  • 37.7 dBA Fan Noise Levels
  • 276mm x 125mm x 30mm/55mm Dimensions (Without/With Fans)

Review - Corsair Hydro H100i GTX Extreme Liquid CPU Cooler

Liquid Cooling for desktop processors has come a long way since the early days of having to install all the piping and components yourself.

Closed loop liquid coolers are an all-in-one solution that allow consumers to simply drop it into their PC without having to worry about the tubing or filling of the system. Corsair's Hydro series has been a popular solution and their latest Hydro H100i GTX Extreme offers high performance for those looking at either overclocking or trying to build a near silent computer system.

The system consists of an integrated cooling plate and pump attached to a large 240mm radiator. While the radiator is quite large and will have issues fitting in smaller cases that do not have a dual 120mm case face setup, it offers a greater surface area for improved cooling of the system by more efficiently moving the heat away from the processor. The tubing between the radiator and the pump is sleeved making it quite sturdy but it can be stiff making it hard to route the cables in some cases. For instance, the radiator barely fit into the Corsair Obsidian 250D case I used for testing.

For testing of the Hydro H100i GTX, I used an Intel Core i5-6500K processor at standard clock speeds in the previously mentioned Obsidian 250D case. The Corsair Link software was set for a balanced profile which is the default and one that most people will use. This will try to limit the fan speeds and noise but also try to keep the processor temperatures at lower levels. The processor was then run in a full stability test for one hour using the AIDA 64 Extreme software while recording the temperatures. Processor temperatures started at 26 degrees Celsius and stabilized at roughly 43 degrees under the load.

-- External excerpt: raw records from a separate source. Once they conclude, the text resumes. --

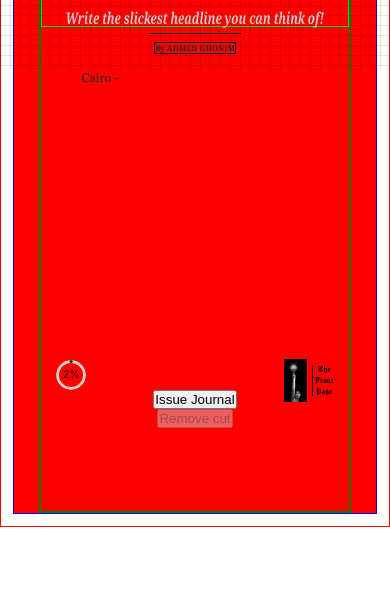
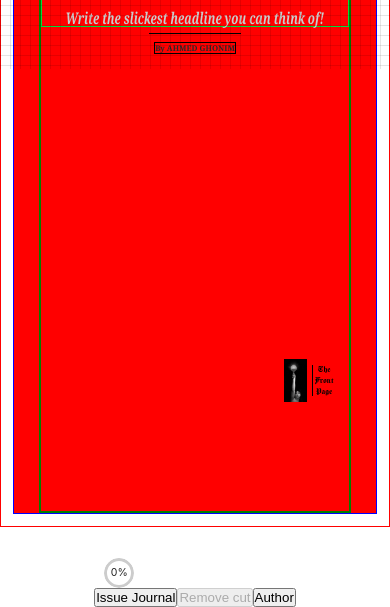
Before and after one commit to A-bahaa/Front-Page, a React (Vite) app: page /editorial in a window 390 px wide. Shown: the part 775-1382 px from the top of the page. Before the commit the page ends 1302 px from the top, so only its background shows below. Built offline with nearby package versions, Linux system fonts and the light colour scheme.

Commit message:
disable the typing sound effect on mobile devices

```diff
--- a/src/components/Panel.jsx
+++ b/src/components/Panel.jsx
@@ -16,7 +16,7 @@ const Panel = ({
   handleRemoveImage,
   image,
 }) => {
-  const [storyText, setStoryText] = useState('        Cairo -');
+  const [storyText, setStoryText] = useState('');
   const [storyLength, setStoryLength] = useState(storyText.length);
   const [audio, setAudio] = useState(null);
 
@@ -26,6 +26,8 @@ const Panel = ({
   }, []);
 
   const maxLength = 700;
+  const isMobile = window.matchMedia('(max-width: 768px)').matches;
+  const isFirefox = /Firefox/.test(navigator.userAgent);
   const handleChangeHeadline = (event) => {
     setHeadline(event.target.value);
   };
@@ -39,7 +41,8 @@ const Panel = ({
 
   const playSound = () => {
     // disable the typing sound effect on firefox for now (poor smothing)
-    if (!/Firefox/.test(navigator.userAgent)) {
+    // disble the typing sound on mobile devices
+    if (!isFirefox && !isMobile) {
       audio.currentTime = 0; // reset playback position
       audio.volume = Math.random() * 0.4 + 0.2; // randomize volume
       audio.play();
@@ -77,11 +80,14 @@ const Panel = ({
         maxLength={maxLength}
         playSound={playSound}
       />
-      <StoryProgress storyLength={storyLength} maxLength={maxLength} />
-      <button onClick={handleIssueJournal}>Issue Journal</button>
-      <button onClick={handleRemoveImage} disabled={!image}>
-        Remove cut
-      </button>
+      <div style={{ position: 'relative', top: '200px' }}>
+        <StoryProgress storyLength={storyLength} maxLength={maxLength} />
+        <button onClick={handleIssueJournal}>Issue Journal</button>
+        <button onClick={handleRemoveImage} disabled={!image}>
+          Remove cut
+        </button>
+        <button>Author</button>
+      </div>
     </div>
   );
 };
```
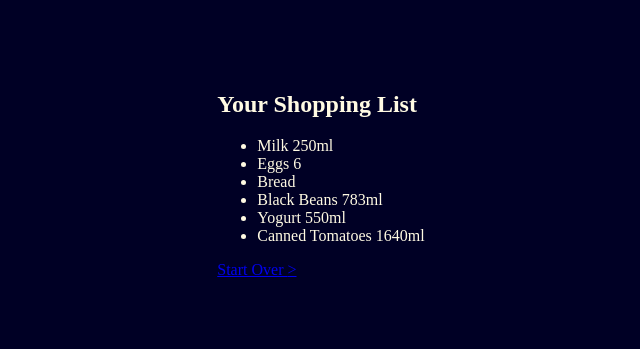
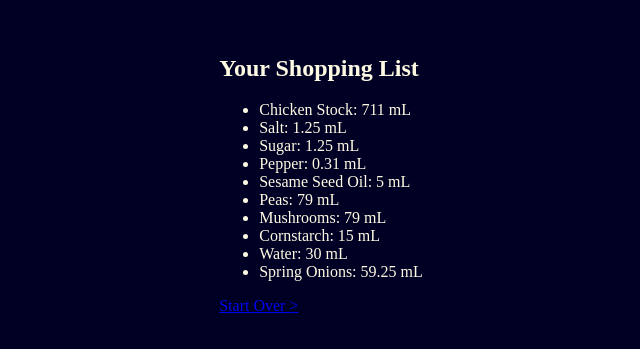
Before and after one commit to trvsm/travis-martin-meal-planner, a React (Create React App) app: page /list in a window 1280 px wide. Shown: the part 225-574 px from the top of the page, without its empty margins (319-959 px from the left). Built offline with nearby package versions, Linux system fonts and the light colour scheme.

Commit message:
populate list page from object
<body>

Issue #

```diff
--- a/src/pages/list/List.jsx
+++ b/src/pages/list/List.jsx
@@ -3,16 +3,29 @@ import './list.scss';
 import { Link } from 'react-router-dom';
 
 export default function List() {
+  // list will get passed a bunch of arrays, sum them then map through all ingredients
+  let ingredients =
+ [ [ 'Chicken Stock', 711, 'mL' ],
+  [ 'Salt', 1.25, 'mL' ],
+  [ 'Sugar', 1.25, 'mL' ],
+  [ 'Pepper', 0.31, 'mL' ],
+  [ 'Sesame Seed Oil', 5, 'mL' ],
+  [ 'Peas', 79, 'mL' ],
+  [ 'Mushrooms', 79, 'mL' ],
+  [ 'Cornstarch', 15, 'mL' ],
+  [ 'Water', 30, 'mL' ],
+  [ 'Spring Onions', 59.25, 'mL' ]
+]
     return (
       <div className="list__wrapper">
         <h2 className="list__title">Your Shopping List</h2>
         <ul className="list__output">
-          <li className="list__item">Milk 250ml</li>
-          <li className="list__item">Eggs 6</li>
-          <li className="list__item">Bread</li>
-          <li className="list__item">Black Beans 783ml</li>
-          <li className="list__item">Yogurt 550ml</li>
-          <li className="list__item">Canned Tomatoes 1640ml</li>
+          {Object.keys(ingredients).length>0?(
+            ingredients.map((ingredient)=>(
+            <li key={ingredient[0]} className='list__item'>{ingredient[0]}: {ingredient[1]} {ingredient[2]}</li>))
+          ):(
+            <li>loading...</li>
+          )}
         </ul>
         <Link to={"/"}>
           <div className="list__restart">
--- a/src/pages/options/Options.jsx
+++ b/src/pages/options/Options.jsx
@@ -45,7 +45,7 @@ export default function Options() {
     }
     // will this work with spread operator, or start with checked = selected above?
     setFiltered(recipes.filter((recipe)=>checked.indexOf(recipe.idMeal)===-1))
-    setSelected(...selected, recipes.filter((recipe)=>checked.indexOf(recipe.idMeal)!==-1))
+    setSelected(recipes.filter((recipe)=>checked.indexOf(recipe.idMeal)!==-1))
   };
 
 
```
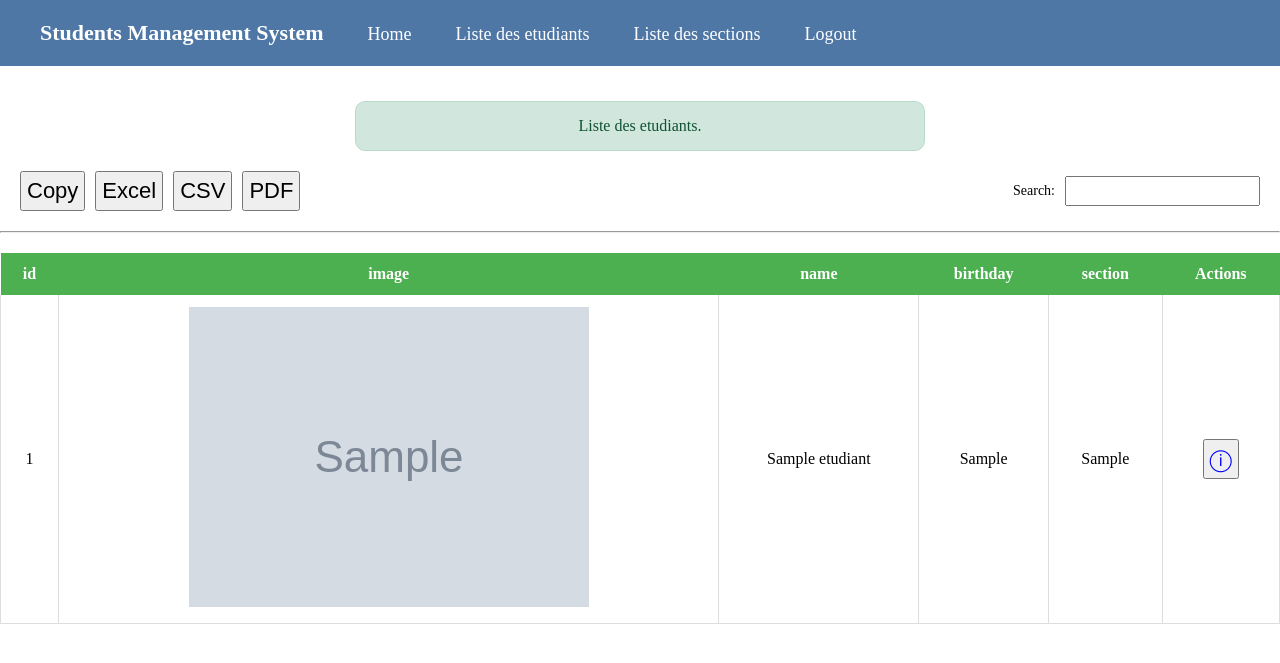
After one commit to louay-dardouri/TP_PHP, a PHP site: page /listeEtudiants.php in a window 1280 px wide. The commit adds this page. Shown: the top 663 px of the page. Run offline with PHP 8.4, Linux system fonts and the light colour scheme; tables that the repository leaves empty or names only in its code hold one stand-in row (values such as "Sample post"); grey boxes marked "Sample" are stand-in pictures.

Commit message:
init liste des etudiant page (read mode)

```diff
--- /dev/null
+++ b/StudentsManagementSystem/css/liste.css
@@ -0,0 +1,89 @@
+button {
+  padding: 5px;
+  color: blue;
+  font-size: 22px;
+}
+
+table {
+  width: 100%;
+  border-collapse: collapse;
+  margin: 20px 0;
+}
+
+th {
+  background-color: #4caf50;
+  color: white;
+  padding: 12px;
+  text-align: center;
+}
+
+td {
+  padding: 12px;
+  text-align: center;
+  border-bottom: 1px solid #ddd;
+  border-left: 1px solid #ddd;
+  border-right: 1px solid #ddd;
+}
+
+tr:hover {
+  background-color: #f1f1f1;
+}
+
+* {
+  margin: 0;
+  padding: 0;
+  box-sizing: border-box;
+}
+
+.container {
+  display: flex;
+  justify-content: space-between;
+  align-items: center;
+  padding: 20px;
+}
+
+.buttons-container {
+  display: flex;
+  gap: 10px;
+}
+
+.buttons-container > button {
+  color: black;
+}
+
+.input-container {
+  display: flex;
+  align-items: center;
+  gap: 10px;
+}
+
+label {
+  font-size: 14px;
+}
+
+input {
+  padding: 5px;
+  font-size: 14px;
+}
+
+/* bootstrap like alerts */
+.alert {
+  width: 570px;
+  padding: 15px;
+  margin: 35px auto auto auto;
+  border: 1px solid transparent;
+  border-radius: 10px;
+  text-align: center;
+}
+
+.alert-success {
+  color: #0f5132;
+  background-color: #d1e7dd;
+  border-color: #badbcc;
+}
+
+.alert-danger {
+  color: #842029;
+  background-color: #f8d7da;
+  border-color: #f5c2c7;
+}
--- a/StudentsManagementSystem/fragments/header.php
+++ b/StudentsManagementSystem/fragments/header.php
@@ -4,8 +4,8 @@
     <meta charset="UTF-8">
     <meta name="viewport" content="width=device-width, initial-scale=1.0">
     <link rel="stylesheet" href="css/style.css">
-    <?php if (isset($cssPath)){
-      echo "<link rel='stylesheet' href= '$cssPath'> ";
+    <?php if (isset($cssPath)) {
+        echo "<link rel='stylesheet' href= '$cssPath'> ";
     }?>
     <title>
       <?php echo $pageTitle ?? 'Students Management System'; ?>
@@ -15,7 +15,7 @@
     <nav>
       <span>Students Management System</span>
       <a href="home.php">Home</a >
-      <a href="#">Liste des etudiants</a >
+      <a href="listeEtudiants.php">Liste des etudiants</a >
       <a href="#">Liste des sections</a >
       <a href="logout.php">Logout</a >
     </nav>
--- /dev/null
+++ b/StudentsManagementSystem/listeEtudiants.php
@@ -0,0 +1,66 @@
+<?php
+
+$cssPath = 'css/liste.css';
+$pageTitle = 'Students List';
+
+include_once 'class/autoloader.php';
+include_once 'fragments/header.php';
+?>
+
+<div class="alert alert-success">
+    Liste des etudiants.
+</div>
+
+<div class="container">
+  <div class="buttons-container">
+    <button type="">Copy</button>
+    <button type="">Excel</button>
+    <button type="">CSV</button>
+    <button type="">PDF</button>
+  </div>
+
+  <div class="input-container">
+    <label for="search">Search: </label>
+    <input type="text" name="search" value="">
+  </div>
+</div>
+
+<hr>
+
+<table>
+<tr>
+    <th>id</th>
+    <th>image</th>
+    <th>name</th>
+    <th>birthday</th>
+    <th>section</th>
+    <th>Actions</th>
+</tr>
+<?php
+
+$db = ConnexionDB::getInstance();
+$st = new Etudiant($db);
+
+$etudiants = $st->listEtudiants();
+foreach ($etudiants as $et) {
+    echo '<tr>';
+    echo '<td>'.$et['id'].'</td>';
+    echo '<td> <img src="'.$et['image'].'" alt="taswira"></td>';
+    echo '<td>'.$et['name'].'</td>';
+    echo '<td>'.$et['birthday'].'</td>';
+    echo '<td>'.$et['section'].'</td>';
+    echo '<td>
+                  <form action="detailEtudiant.php" method="get">
+                      <input type="hidden" name="id" value="'.$et['id'].'">
+                      <button type="submit">
+                          &#9432;
+                      </button>
+                  </form>
+          </td>';
+    echo '</tr>';
+}
+
+?>
+</table>
+
+<?php include_once 'fragments/footer.php';
```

Fan speeds ran at 700rpms initially and maxed out at just under 1200rpm which is have their maximum speed. Overall, performance was great and noise levels were very reasonable with GPU fan noise being louder than the radiator fans.

Outside of the testing, I did notice one major annoyance with the Hydro H100i GTX system. When the system went into sleep mode for extended periods, when the system was woken up, the pump would tend to make excessive noise while it spun up and started the circulation of the fluid again. This tended to last for a minute or two and then it returned to its near silent operation.

This makes it a little less than ideal for those looking at truly silent operation but it could have been a quirk with my unit as well. It does not appear to have gotten worse over the two months of test but it has not improved either.

List prices of roughly $130 make it fairly expensive. So is a liquid system such as the Corsair Hydro H100i GTX better than using a high performance tower air cooler that can cost roughly half as much? For overclockers, the liquid cooling system will be more efficient keeping the temperatures down and doing a better job at pulling it away from other components in the system. The problem is that many high performance air coolers can do just as well for lower cost. They may not be as silent and can have even greater issues in terms of compatibility with smaller cases but they still work very well.